## Assignment
What lines of the data below hold the string "entryDx"? Copy each one.

## Entries supplied
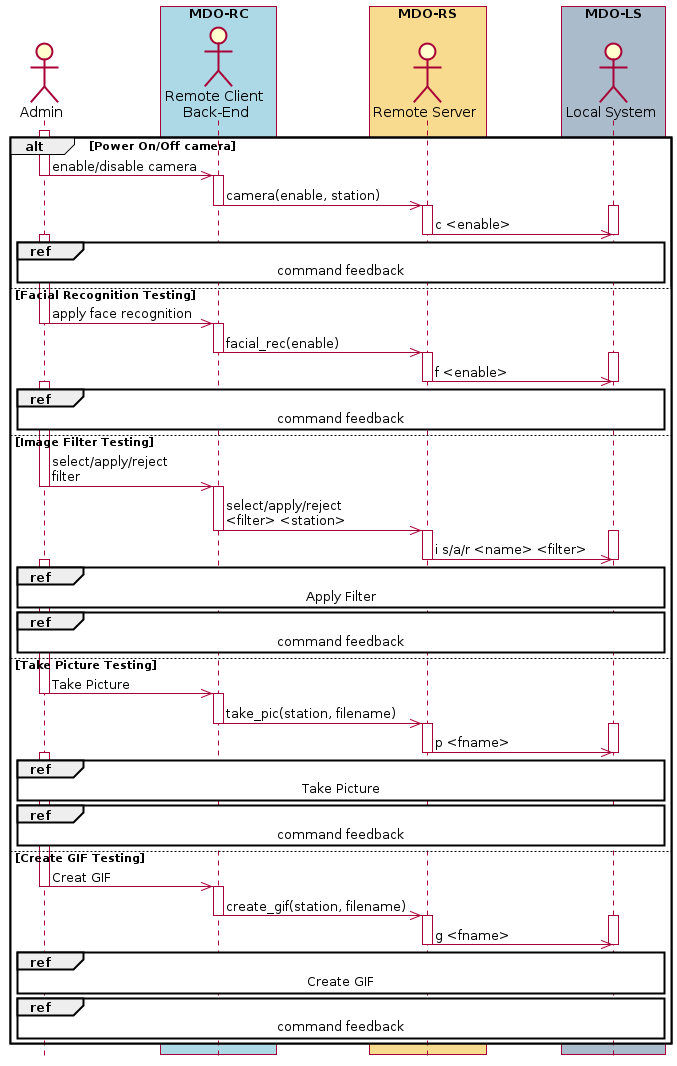
This is Proj/diags/plantuml/seq-diag/output/seq-rs-test-op-camera.png from ElectroQuanta/MDO, a PlantUML export, as it was before one commit.
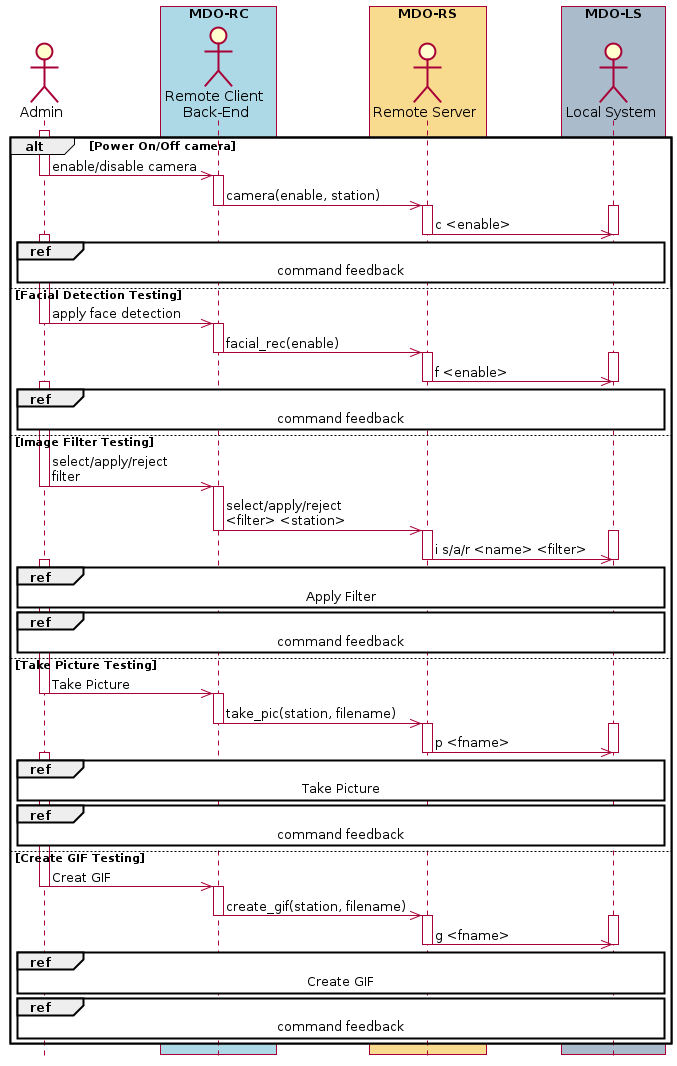
After the change.

Change to the diagram source:
```diff
@@ -22,9 +22,9 @@
     RS ->> LS -- : c <enable>
     deactivate LS
     ref over Admin, RC, RS, LS: command feedback
-   else Facial Recognition Testing
+   else Facial Detection Testing
     activate Admin
-    Admin ->> RC --++ : apply face recognition
+    Admin ->> RC --++ : apply face detection
     RC ->> RS --++ : facial_rec(enable)
     activate LS
     RS ->> LS -- : f <enable>
```
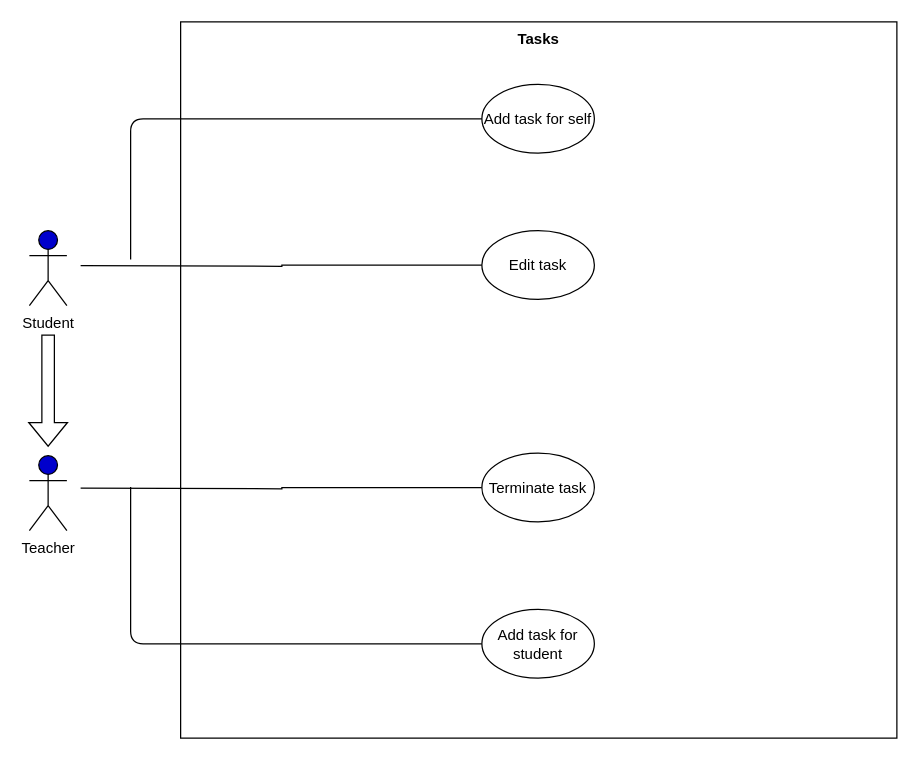
This is page "Tasks" (4 of 5) of Untitled Diagram.drawio from AbdellaouiSofiane/book_scraper, a draw.io file, before an edit. Source tidied: cells renumbered, new cells numbered last; positions are measured from the earlier drawing's top-left corner, leaving out a move shared by most shapes. Both pictures are drawn from the tidied source at 125%, with x=0, y=0 at pixel (29, 21).
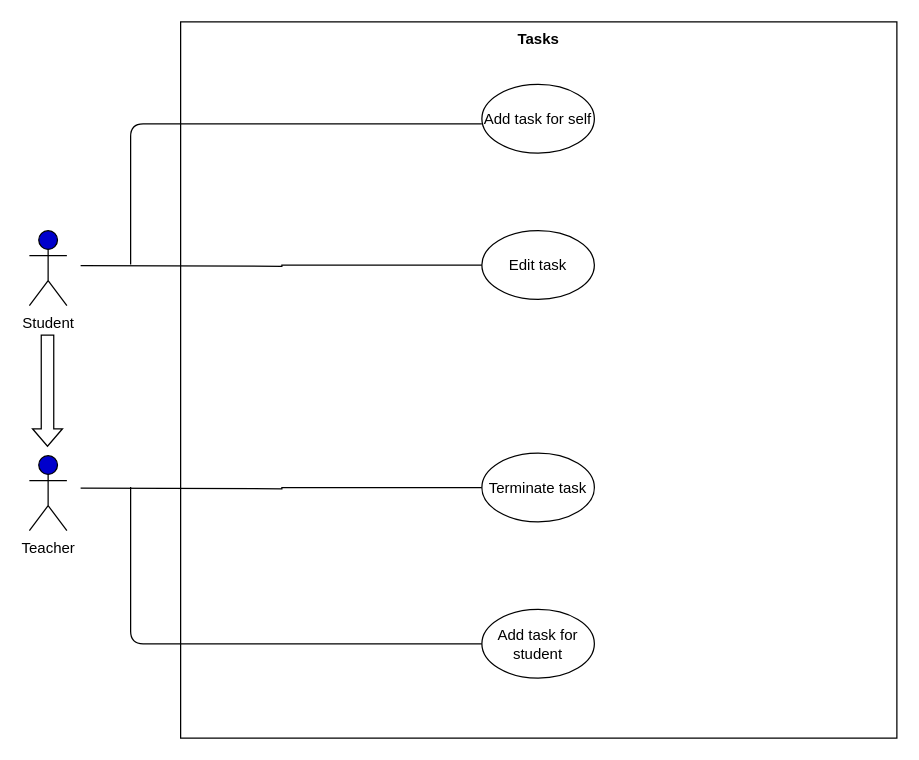
The same diagram, later.

Change to the diagram source:
```diff
@@
 <mxGraphModel>
   <root>
     <mxCell id="0" />
     <mxCell id="1" parent="0" />
     <mxCell id="2" value="&lt;b&gt;Tasks&lt;/b&gt;" style="whiteSpace=wrap;html=1;verticalAlign=top;" parent="1" vertex="1">
       <mxGeometry x="121" width="573" height="573" as="geometry" />
     </mxCell>
-    <mxCell id="3" style="rounded=0;orthogonalLoop=1;jettySize=auto;html=1;startArrow=none;startFill=0;endArrow=block;endFill=0;shape=flexArrow;" parent="1" edge="1">
+    <mxCell id="3" style="rounded=0;orthogonalLoop=1;jettySize=auto;html=1;startArrow=none;startFill=0;endArrow=block;endFill=0;shape=flexArrow;endWidth=13;endSize=4.33;startSize=1;" parent="1" edge="1">
       <mxGeometry relative="1" as="geometry">
-        <mxPoint x="15" y="250" as="sourcePoint" />
-        <mxPoint x="15" y="340" as="targetPoint" />
+        <mxPoint x="14.5" y="250" as="sourcePoint" />
+        <mxPoint x="14.5" y="340" as="targetPoint" />
       </mxGeometry>
     </mxCell>
     <mxCell id="4" value="Student" style="shape=umlActor;verticalLabelPosition=bottom;verticalAlign=top;html=1;fillColor=#0000CC;" parent="1" vertex="1">
       <mxGeometry y="167" width="30" height="60" as="geometry" />
     </mxCell>
     <mxCell id="5" value="Teacher" style="shape=umlActor;verticalLabelPosition=bottom;verticalAlign=top;html=1;labelPadding=0;fillColor=#0000CC;" parent="1" vertex="1">
       <mxGeometry y="347" width="30" height="60" as="geometry" />
     </mxCell>
     <mxCell id="6" style="endArrow=none;html=1;entryX=0;entryY=0.5;entryDx=0;entryDy=0;edgeStyle=orthogonalEdgeStyle;" parent="1" edge="1" target="8">
       <mxGeometry relative="1" as="geometry">
         <mxPoint x="81" y="372" as="sourcePoint" />
         <Array as="points">
           <mxPoint x="81" y="498" />
         </Array>
       </mxGeometry>
     </mxCell>
     <mxCell id="7" value="Add task for self" style="ellipse;whiteSpace=wrap;html=1;" parent="1" vertex="1">
       <mxGeometry x="362" y="50" width="90" height="55" as="geometry" />
     </mxCell>
     <mxCell id="8" value="Add task for student" style="ellipse;whiteSpace=wrap;html=1;" parent="1" vertex="1">
       <mxGeometry x="362" y="470" width="90" height="55" as="geometry" />
     </mxCell>
     <mxCell id="9" style="edgeStyle=orthogonalEdgeStyle;rounded=0;jettySize=auto;html=1;exitX=0;exitY=0.5;exitDx=0;exitDy=0;startArrow=none;startFill=0;endArrow=none;endFill=0;" parent="1" edge="1" source="12">
       <mxGeometry relative="1" as="geometry">
         <mxPoint x="41" y="373" as="targetPoint" />
       </mxGeometry>
     </mxCell>
     <mxCell id="10" style="edgeStyle=orthogonalEdgeStyle;rounded=0;jettySize=auto;html=1;exitX=0;exitY=0.5;exitDx=0;exitDy=0;startArrow=none;startFill=0;endArrow=none;endFill=0;" parent="1" edge="1" source="11">
       <mxGeometry relative="1" as="geometry">
         <mxPoint x="41" y="195" as="targetPoint" />
       </mxGeometry>
     </mxCell>
     <mxCell id="11" value="Edit task" style="ellipse;whiteSpace=wrap;html=1;" parent="1" vertex="1">
       <mxGeometry x="362" y="167" width="90" height="55" as="geometry" />
     </mxCell>
     <mxCell id="12" value="Terminate task" style="ellipse;whiteSpace=wrap;html=1;" parent="1" vertex="1">
       <mxGeometry x="362" y="345" width="90" height="55" as="geometry" />
     </mxCell>
-    <mxCell id="13" style="endArrow=none;html=1;entryX=0;entryY=0.5;entryDx=0;entryDy=0;edgeStyle=orthogonalEdgeStyle;" parent="1" edge="1" target="7">
+    <mxCell id="13" style="endArrow=none;html=1;entryX=0;entryY=0.5;entryDx=0;entryDy=0;edgeStyle=orthogonalEdgeStyle;" parent="1" edge="1">
       <mxGeometry relative="1" as="geometry">
-        <mxPoint x="81" y="190" as="sourcePoint" />
+        <mxPoint x="81" y="194" as="sourcePoint" />
+        <mxPoint x="362" y="81.5" as="targetPoint" />
         <Array as="points">
-          <mxPoint x="81" y="78" />
+          <mxPoint x="81" y="82" />
         </Array>
       </mxGeometry>
     </mxCell>
   </root>
 </mxGraphModel>
```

## Solution for this problem
     <mxCell id="6" style="endArrow=none;html=1;entryX=0;entryY=0.5;entryDx=0;entryDy=0;edgeStyle=orthogonalEdgeStyle;" parent="1" edge="1" target="8">
-    <mxCell id="13" style="endArrow=none;html=1;entryX=0;entryY=0.5;entryDx=0;entryDy=0;edgeStyle=orthogonalEdgeStyle;" parent="1" edge="1" target="7">
+    <mxCell id="13" style="endArrow=none;html=1;entryX=0;entryY=0.5;entryDx=0;entryDy=0;edgeStyle=orthogonalEdgeStyle;" parent="1" edge="1">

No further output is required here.